[The input — start]

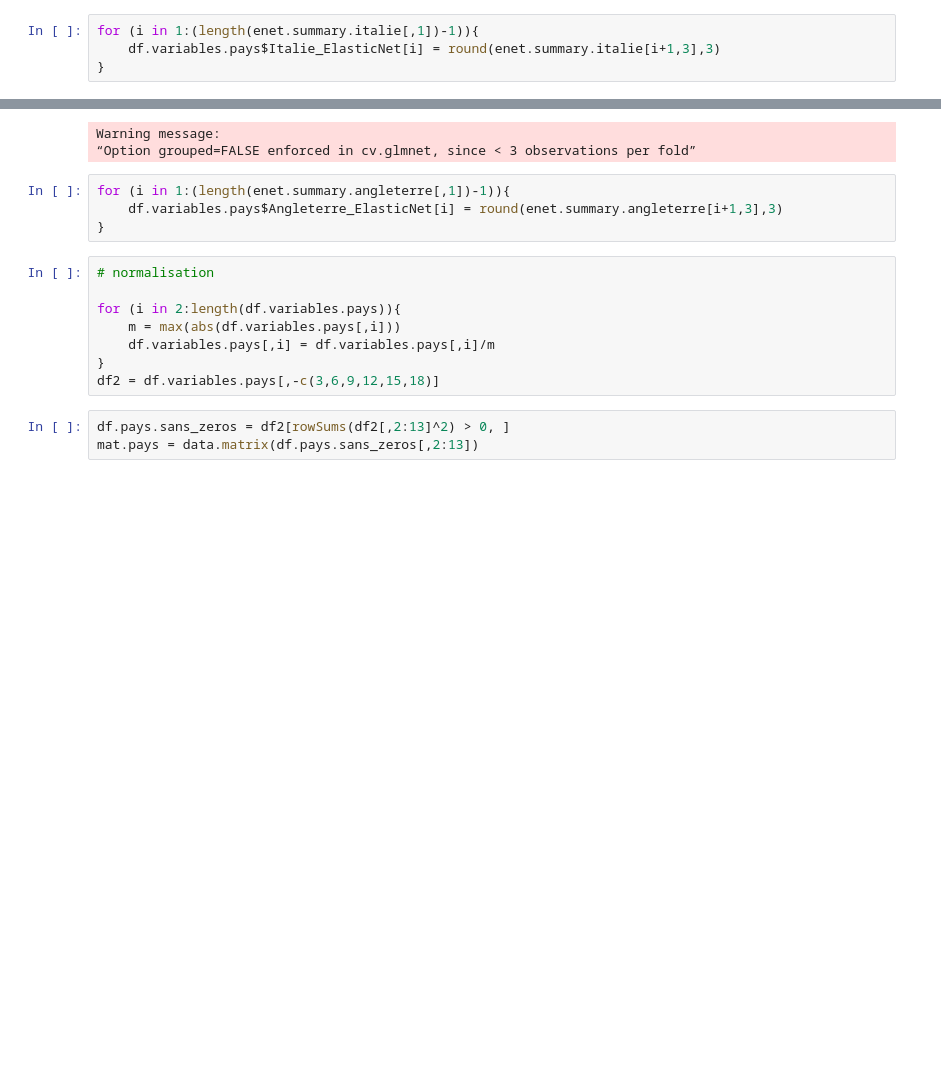
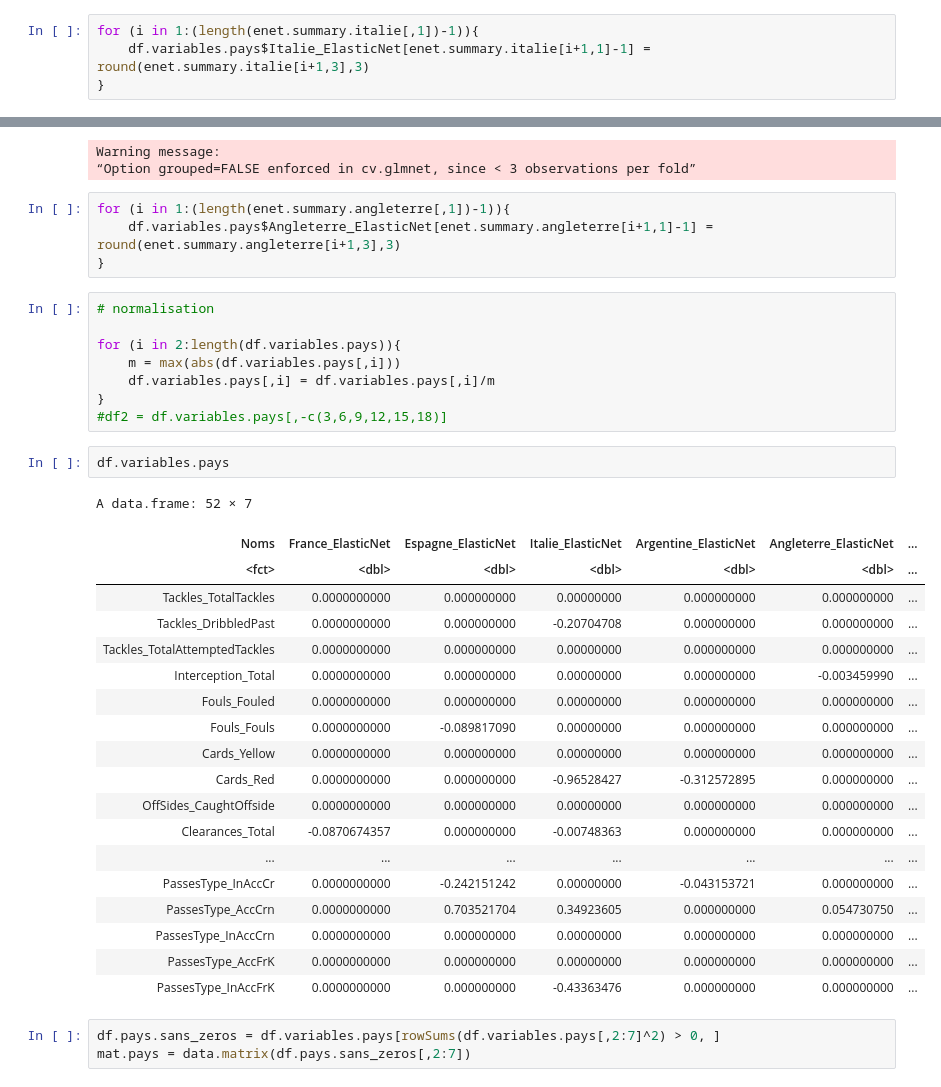
Before and after one commit to CamilleBichet/Projet_Foot_5A, a Jupyter notebook: Selection_de_variables.ipynb, the cells around one changed output, grey strips where cells are left out. Saved outputs shown, nothing was run; the diff lists cells and outputs as text; blank space fills up the shorter version.

```diff
--- a/Selection_de_variables.ipynb
+++ b/Selection_de_variables.ipynb
@@ -618,7 +676,7 @@ Warning message:
 “Option grouped=FALSE enforced in cv.glmnet, since < 3 observations per fold”
 # %%
 for (i in 1:(length(enet.summary.italie[,1])-1)){
-    df.variables.pays$Italie_ElasticNet[i] = round(enet.summary.italie[i+1,3],3)
+    df.variables.pays$Italie_ElasticNet[enet.summary.italie[i+1,1]-1] = round(enet.summary.italie[i+1,3],3)
 }
 # %%
 enet_espagne = cv.glmnet(as.matrix(Espagne), data_tot[data_tot$Pays=="Espagne",]$Points, alpha = 0.5)
@@ -657,7 +715,7 @@ Warning message:
 “Option grouped=FALSE enforced in cv.glmnet, since < 3 observations per fold”
 # %%
 for (i in 1:(length(enet.summary.angleterre[,1])-1)){
-    df.variables.pays$Angleterre_ElasticNet[i] = round(enet.summary.angleterre[i+1,3],3)
+    df.variables.pays$Angleterre_ElasticNet[enet.summary.angleterre[i+1,1]-1] = round(enet.summary.angleterre[i+1,3],3)
 }
 # %%
 # normalisation
@@ -666,7 +724,29 @@ for (i in 2:length(df.variables.pays)){
     m = max(abs(df.variables.pays[,i]))
     df.variables.pays[,i] = df.variables.pays[,i]/m
 }
-df2 = df.variables.pays[,-c(3,6,9,12,15,18)]
+#df2 = df.variables.pays[,-c(3,6,9,12,15,18)]
+# %%
+df.variables.pays
+# %% [output]
+A data.frame: 52 × 7
+| Noms | France_ElasticNet | Espagne_ElasticNet | Italie_ElasticNet | Argentine_ElasticNet | Angleterre_ElasticNet | ... |
+| <fct> | <dbl> | <dbl> | <dbl> | <dbl> | <dbl> | ... |
+| Tackles_TotalTackles | 0.0000000000 | 0.000000000 | 0.00000000 | 0.000000000 | 0.000000000 | ... |
+| Tackles_DribbledPast | 0.0000000000 | 0.000000000 | -0.20704708 | 0.000000000 | 0.000000000 | ... |
+| Tackles_TotalAttemptedTackles | 0.0000000000 | 0.000000000 | 0.00000000 | 0.000000000 | 0.000000000 | ... |
+| Interception_Total | 0.0000000000 | 0.000000000 | 0.00000000 | 0.000000000 | -0.003459990 | ... |
+| Fouls_Fouled | 0.0000000000 | 0.000000000 | 0.00000000 | 0.000000000 | 0.000000000 | ... |
+| Fouls_Fouls | 0.0000000000 | -0.089817090 | 0.00000000 | 0.000000000 | 0.000000000 | ... |
+| Cards_Yellow | 0.0000000000 | 0.000000000 | 0.00000000 | 0.000000000 | 0.000000000 | ... |
+| Cards_Red | 0.0000000000 | 0.000000000 | -0.96528427 | -0.312572895 | 0.000000000 | ... |
+| OffSides_CaughtOffside | 0.0000000000 | 0.000000000 | 0.00000000 | 0.000000000 | 0.000000000 | ... |
+| Clearances_Total | -0.0870674357 | 0.000000000 | -0.00748363 | 0.000000000 | 0.000000000 | ... |
+| ... | ... | ... | ... | ... | ... | ... |
+| PassesType_InAccCr | 0.0000000000 | -0.242151242 | 0.00000000 | -0.043153721 | 0.000000000 | ... |
+| PassesType_AccCrn | 0.0000000000 | 0.703521704 | 0.34923605 | 0.000000000 | 0.054730750 | ... |
+| PassesType_InAccCrn | 0.0000000000 | 0.000000000 | 0.00000000 | 0.000000000 | 0.000000000 | ... |
+| PassesType_AccFrK | 0.0000000000 | 0.000000000 | 0.00000000 | 0.000000000 | 0.000000000 | ... |
+| PassesType_InAccFrK | 0.0000000000 | 0.000000000 | -0.43363476 | 0.000000000 | 0.000000000 | ... |
 # %%
-df.pays.sans_zeros = df2[rowSums(df2[,2:13]^2) > 0, ]
-mat.pays = data.matrix(df.pays.sans_zeros[,2:13])
+df.pays.sans_zeros = df.variables.pays[rowSums(df.variables.pays[,2:7]^2) > 0, ]
+mat.pays = data.matrix(df.pays.sans_zeros[,2:7])
```
Also changed, not shown: parts of 33 cells of this notebook.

[The input — finish]

**Required work**
Wherever the string "matrix" appears in a line of the records, copy that line.

**Solution to this problem**
 enet_espagne = cv.glmnet(as.matrix(Espagne), data_tot[data_tot$Pays=="Espagne",]$Points, alpha = 0.5)
-mat.pays = data.matrix(df.pays.sans_zeros[,2:13])
+mat.pays = data.matrix(df.pays.sans_zeros[,2:7])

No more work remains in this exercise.